    Fox's manufactured controversy has now become the focus of an official Mitt Romney campaign ad.

  • Fox & Friends Echoes GOP Spin On Welfare Rule, Leaves Out The Facts


    Fox & Friends criticized changes to the federal welfare program with deceptive talking points that were identical to a Republican senator's press. 

    The Fox & Friends co-hosts' target was a recent rule change issued by the Department of Health and Human Services (HHS) regarding the Temporary Assistance for Needy Families (TANF) program. Conservative media last week decried the change and claimed it "guts" TANF's work requirement. Today, Fox & Friends went farther and claimed that the change will allow welfare recipients to get "paid to exercise and read -- even get a massage." Here's how co-host Steve Doocy introduced the segment:

    DOOCY: Meanwhile, imagine getting paid to exercise and read -- even get a massage. Well, under new welfare reform waivers, you may be able to do just that. Last week, President Obama announced the White House will now issue waivers to federal work requirements laid out in the 1996 Temporary Assistance Program. The new waivers still will allow states to qualify such activities as work.

    Co-host Gretchen Carlson later read aloud a list of activities that she claimed would "qualify as work" thanks to the rule change:




    Fox & Friends didn't name a source for these claims. However, a quick Google search reveals an identical list on a press release from GOP Sen. Orrin Hatch (UT):

    Hatch pr

    Hatch's press release specifies that these were activities that a few states defined as "federal work activity" in 2005. This is true, although it lacks context -- "bed rest" and "personal care activities," for example, had to be included as part of a welfare recipient's "recovery from a medical problem."

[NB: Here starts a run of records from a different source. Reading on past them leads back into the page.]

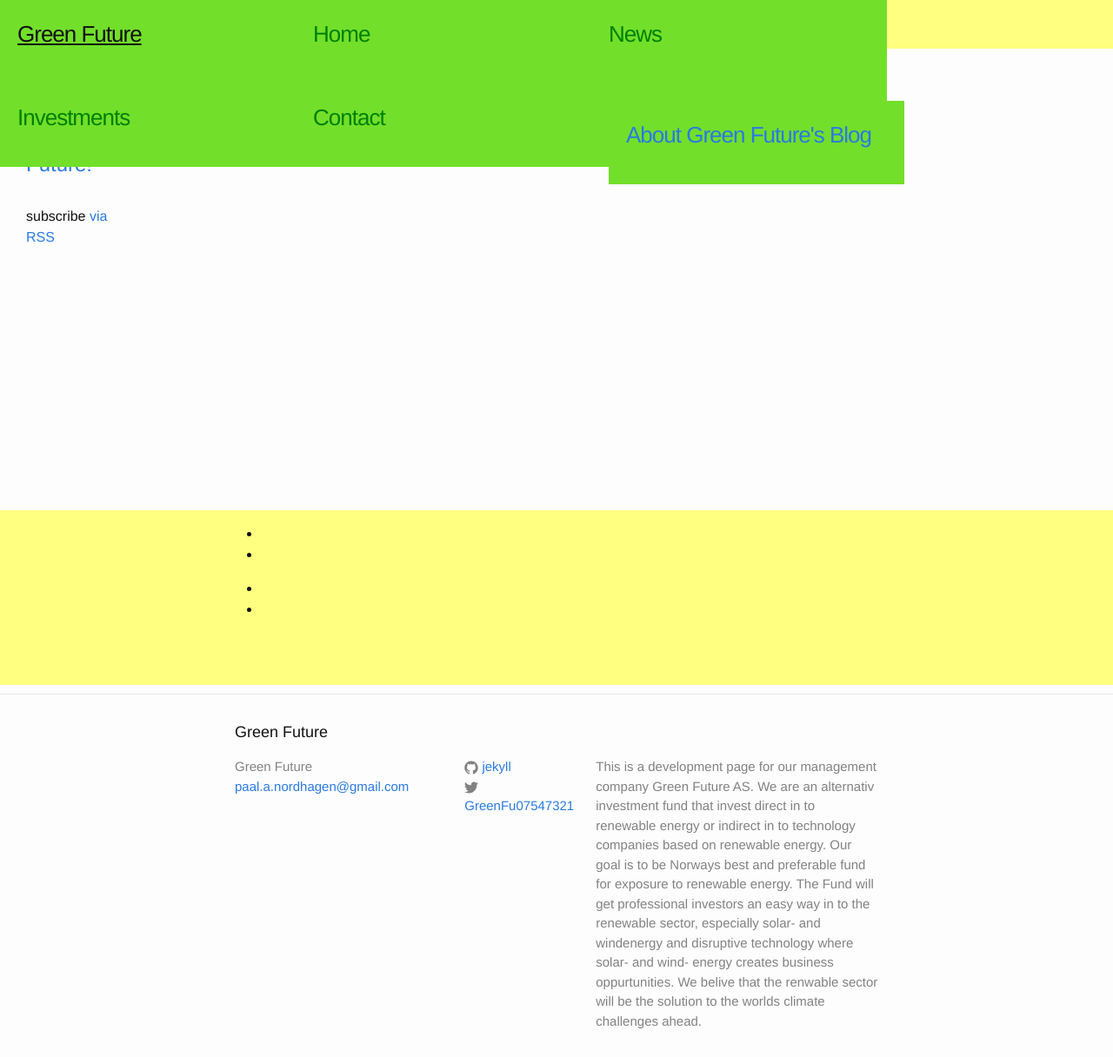
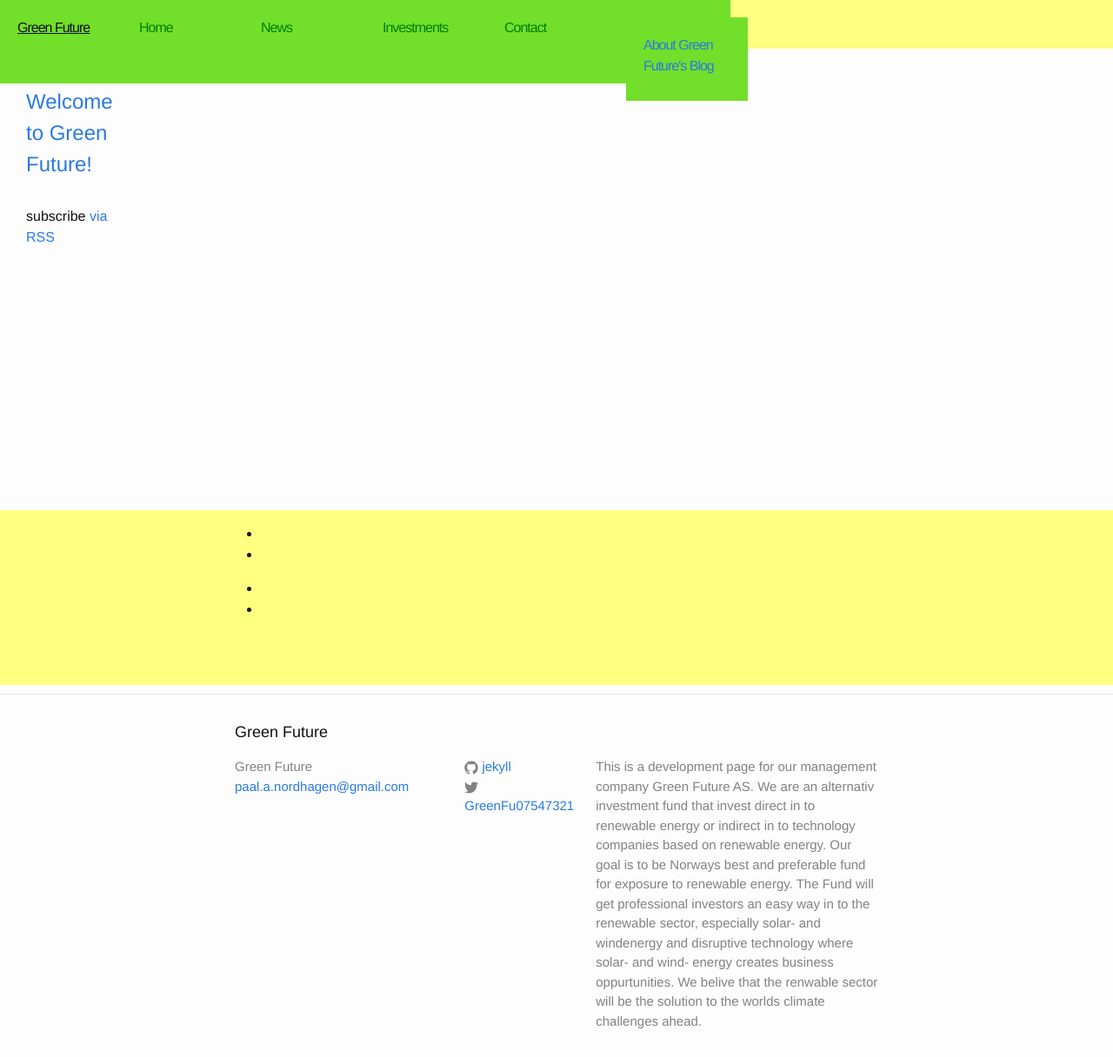
Before and after one commit to Paal-August/Paal-August.github.io, a Jekyll site: the page built from index.html, in a window 1280 px wide and 1216 px high. Shown: the whole window at 87% size. Built offline with Jekyll 4.4.1, drawn with Linux system fonts in a browser that asks for light colours.

Commit message:
Update _layout.scss

```diff
--- a/_sass/_layout.scss
+++ b/_sass/_layout.scss
@@ -22,9 +22,9 @@
 }
 
 .site-title {
-    font-size: 26px;
+    font-size: 16px;
     height:56px;
-    width:300px;
+    width:100px;
     letter-spacing: -1px;
     padding:20px;
     float: left;
```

    Hatch's press release then claims that even though those work requirements were tightened in 2005, the Obama administration's new rule change "opens the door to allowing states to count 'bed rest' as a work activity."

    But in running with criticism identical to that levied by Hatch, Fox & Friends left out critical information.

  • Conservative Media Freak Out Over Improvement To Welfare Reform


    In response to requests from Republican-led states, the Department of Health and Human Services announced it will consider allowing states to create more efficient ways to report on the work requirement for recipients of Temporary Assistance for Needy Families (TANF). The conservative media have responded by falsely claiming that this is the "end of welfare reform" and that it "guts" the work requirement.

  • Fox's Bolton Ignores Obama's Stance Against Iranian Nuclear Weapons

    ››› ››› CHELSEA RUDMAN

    Fox News contributor John Bolton suggested the Obama administration might be willing to let Iran have a nuclear weapons program in exchange for a peace settlement in Syria. But President Obama has made it clear that his policy is to prevent Iran from obtaining nuclear weapons, and he has signed strong sanctions against Iran.